Screenshot and code edit data:
========================

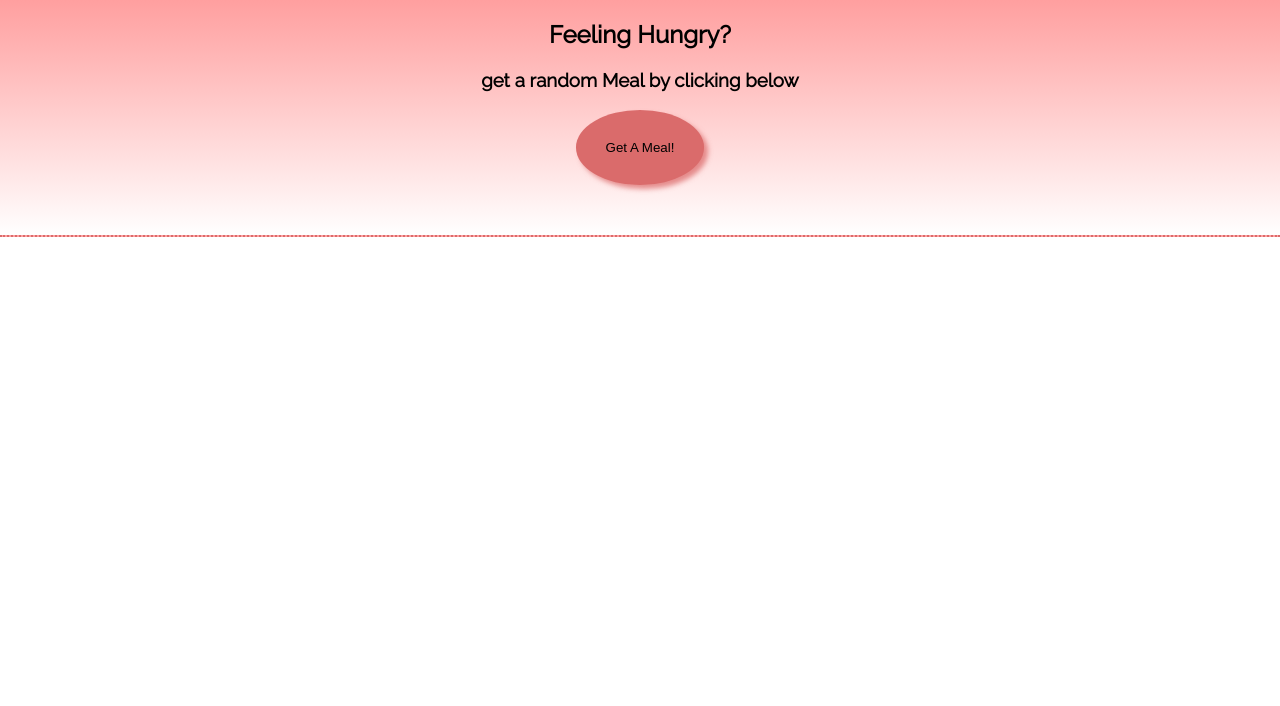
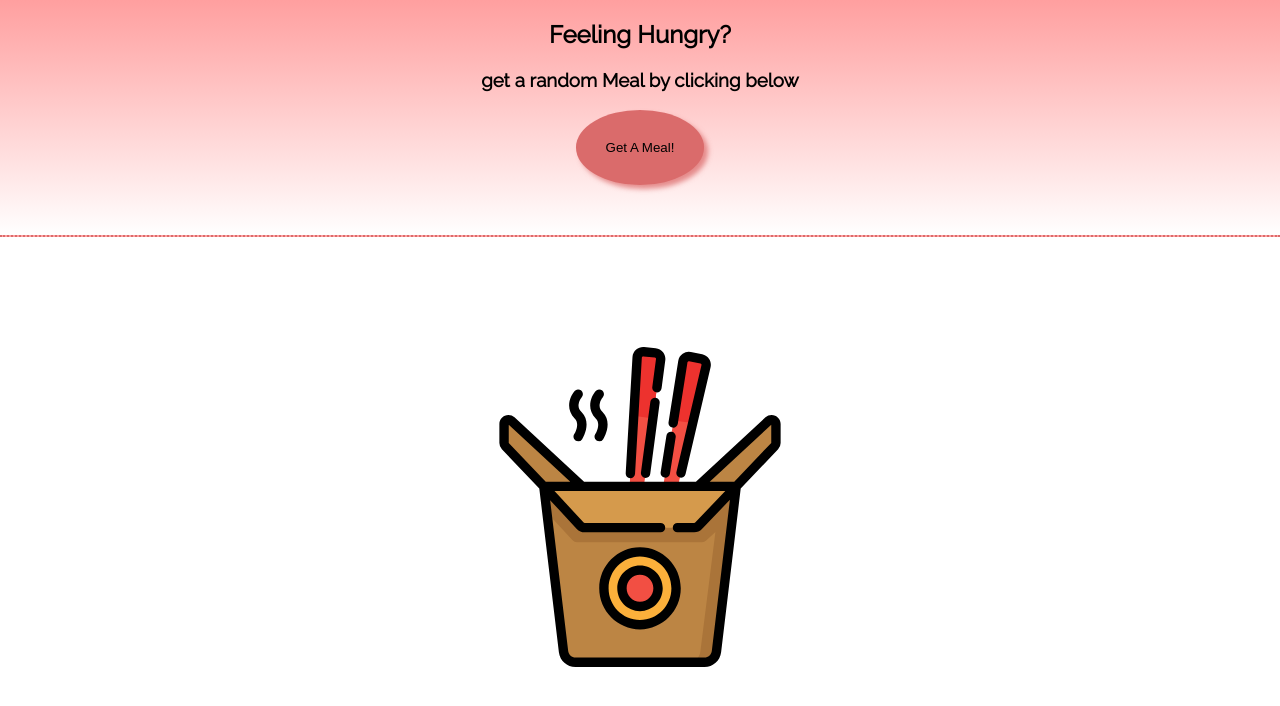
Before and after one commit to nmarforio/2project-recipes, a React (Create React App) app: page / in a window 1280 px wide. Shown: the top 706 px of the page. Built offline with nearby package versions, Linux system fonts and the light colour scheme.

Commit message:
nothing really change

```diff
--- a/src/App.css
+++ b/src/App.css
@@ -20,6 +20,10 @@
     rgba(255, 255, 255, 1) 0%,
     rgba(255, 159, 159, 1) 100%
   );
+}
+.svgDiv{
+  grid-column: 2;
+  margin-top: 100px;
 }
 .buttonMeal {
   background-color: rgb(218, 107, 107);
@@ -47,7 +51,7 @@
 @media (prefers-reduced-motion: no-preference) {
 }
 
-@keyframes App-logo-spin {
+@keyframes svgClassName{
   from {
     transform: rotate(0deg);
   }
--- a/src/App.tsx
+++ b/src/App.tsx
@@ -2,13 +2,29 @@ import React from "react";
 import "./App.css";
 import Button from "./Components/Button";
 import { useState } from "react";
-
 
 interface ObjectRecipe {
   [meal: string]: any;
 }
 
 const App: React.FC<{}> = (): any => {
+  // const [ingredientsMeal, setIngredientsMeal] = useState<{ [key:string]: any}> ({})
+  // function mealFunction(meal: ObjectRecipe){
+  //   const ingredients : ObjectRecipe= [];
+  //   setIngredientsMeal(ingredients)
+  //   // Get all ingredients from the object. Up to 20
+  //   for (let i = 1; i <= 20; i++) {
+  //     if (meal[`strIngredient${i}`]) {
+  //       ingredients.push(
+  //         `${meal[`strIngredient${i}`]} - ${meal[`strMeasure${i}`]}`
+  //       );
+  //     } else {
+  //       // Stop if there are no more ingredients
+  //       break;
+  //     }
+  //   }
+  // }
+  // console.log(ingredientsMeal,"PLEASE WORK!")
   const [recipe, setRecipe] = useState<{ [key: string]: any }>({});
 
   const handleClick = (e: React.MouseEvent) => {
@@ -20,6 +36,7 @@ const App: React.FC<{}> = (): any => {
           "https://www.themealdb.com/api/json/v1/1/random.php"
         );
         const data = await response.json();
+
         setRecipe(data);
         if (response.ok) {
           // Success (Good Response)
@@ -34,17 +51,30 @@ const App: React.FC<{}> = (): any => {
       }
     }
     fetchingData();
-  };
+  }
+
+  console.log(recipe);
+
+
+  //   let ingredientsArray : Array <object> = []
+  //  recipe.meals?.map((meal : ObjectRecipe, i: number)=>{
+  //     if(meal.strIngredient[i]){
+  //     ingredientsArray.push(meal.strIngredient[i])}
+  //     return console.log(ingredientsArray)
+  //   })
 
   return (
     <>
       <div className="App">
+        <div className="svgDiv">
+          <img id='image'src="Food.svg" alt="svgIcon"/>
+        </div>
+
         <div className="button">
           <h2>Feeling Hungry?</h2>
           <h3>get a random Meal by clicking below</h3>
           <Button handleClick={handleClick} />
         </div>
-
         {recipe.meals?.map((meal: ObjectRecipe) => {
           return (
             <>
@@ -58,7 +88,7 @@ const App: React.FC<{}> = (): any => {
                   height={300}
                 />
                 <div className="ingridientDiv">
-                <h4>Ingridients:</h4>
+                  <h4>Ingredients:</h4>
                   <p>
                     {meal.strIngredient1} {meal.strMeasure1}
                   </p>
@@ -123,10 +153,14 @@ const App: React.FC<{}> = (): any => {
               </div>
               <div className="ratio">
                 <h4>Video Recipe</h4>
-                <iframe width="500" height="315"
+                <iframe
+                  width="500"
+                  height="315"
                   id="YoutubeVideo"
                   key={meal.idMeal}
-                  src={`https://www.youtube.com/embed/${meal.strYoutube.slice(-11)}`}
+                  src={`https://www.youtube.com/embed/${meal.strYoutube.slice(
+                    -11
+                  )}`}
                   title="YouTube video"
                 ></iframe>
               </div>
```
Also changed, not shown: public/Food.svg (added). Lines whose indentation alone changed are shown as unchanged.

========================

◆ EXERCISE
Exactly as written above, print every record, and keep the pictures out.

◆ TASK RESULT
Before and after one commit to nmarforio/2project-recipes, a React (Create React App) app: page / in a window 1280 px wide. Shown: the top 706 px of the page. Built offline with nearby package versions, Linux system fonts and the light colour scheme.

Commit message:
nothing really change

```diff
--- a/src/App.css
+++ b/src/App.css
@@ -20,6 +20,10 @@
     rgba(255, 255, 255, 1) 0%,
     rgba(255, 159, 159, 1) 100%
   );
+}
+.svgDiv{
+  grid-column: 2;
+  margin-top: 100px;
 }
 .buttonMeal {
   background-color: rgb(218, 107, 107);
@@ -47,7 +51,7 @@
 @media (prefers-reduced-motion: no-preference) {
 }
 
-@keyframes App-logo-spin {
+@keyframes svgClassName{
   from {
     transform: rotate(0deg);
   }
--- a/src/App.tsx
+++ b/src/App.tsx
@@ -2,13 +2,29 @@ import React from "react";
 import "./App.css";
 import Button from "./Components/Button";
 import { useState } from "react";
-
 
 interface ObjectRecipe {
   [meal: string]: any;
 }
 
 const App: React.FC<{}> = (): any => {
+  // const [ingredientsMeal, setIngredientsMeal] = useState<{ [key:string]: any}> ({})
+  // function mealFunction(meal: ObjectRecipe){
+  //   const ingredients : ObjectRecipe= [];
+  //   setIngredientsMeal(ingredients)
+  //   // Get all ingredients from the object. Up to 20
+  //   for (let i = 1; i <= 20; i++) {
+  //     if (meal[`strIngredient${i}`]) {
+  //       ingredients.push(
+  //         `${meal[`strIngredient${i}`]} - ${meal[`strMeasure${i}`]}`
+  //       );
+  //     } else {
+  //       // Stop if there are no more ingredients
+  //       break;
+  //     }
+  //   }
+  // }
+  // console.log(ingredientsMeal,"PLEASE WORK!")
   const [recipe, setRecipe] = useState<{ [key: string]: any }>({});
 
   const handleClick = (e: React.MouseEvent) => {
@@ -20,6 +36,7 @@ const App: React.FC<{}> = (): any => {
           "https://www.themealdb.com/api/json/v1/1/random.php"
         );
         const data = await response.json();
+
         setRecipe(data);
         if (response.ok) {
           // Success (Good Response)
@@ -34,17 +51,30 @@ const App: React.FC<{}> = (): any => {
       }
     }
     fetchingData();
-  };
+  }
+
+  console.log(recipe);
+
+
+  //   let ingredientsArray : Array <object> = []
+  //  recipe.meals?.map((meal : ObjectRecipe, i: number)=>{
+  //     if(meal.strIngredient[i]){
+  //     ingredientsArray.push(meal.strIngredient[i])}
+  //     return console.log(ingredientsArray)
+  //   })
 
   return (
     <>
       <div className="App">
+        <div className="svgDiv">
+          <img id='image'src="Food.svg" alt="svgIcon"/>
+        </div>
+
         <div className="button">
           <h2>Feeling Hungry?</h2>
           <h3>get a random Meal by clicking below</h3>
           <Button handleClick={handleClick} />
         </div>
-
         {recipe.meals?.map((meal: ObjectRecipe) => {
           return (
             <>
@@ -58,7 +88,7 @@ const App: React.FC<{}> = (): any => {
                   height={300}
                 />
                 <div className="ingridientDiv">
-                <h4>Ingridients:</h4>
+                  <h4>Ingredients:</h4>
                   <p>
                     {meal.strIngredient1} {meal.strMeasure1}
                   </p>
@@ -123,10 +153,14 @@ const App: React.FC<{}> = (): any => {
               </div>
               <div className="ratio">
                 <h4>Video Recipe</h4>
-                <iframe width="500" height="315"
+                <iframe
+                  width="500"
+                  height="315"
                   id="YoutubeVideo"
                   key={meal.idMeal}
-                  src={`https://www.youtube.com/embed/${meal.strYoutube.slice(-11)}`}
+                  src={`https://www.youtube.com/embed/${meal.strYoutube.slice(
+                    -11
+                  )}`}
                   title="YouTube video"
                 ></iframe>
               </div>
```
Also changed, not shown: public/Food.svg (added). Lines whose indentation alone changed are shown as unchanged.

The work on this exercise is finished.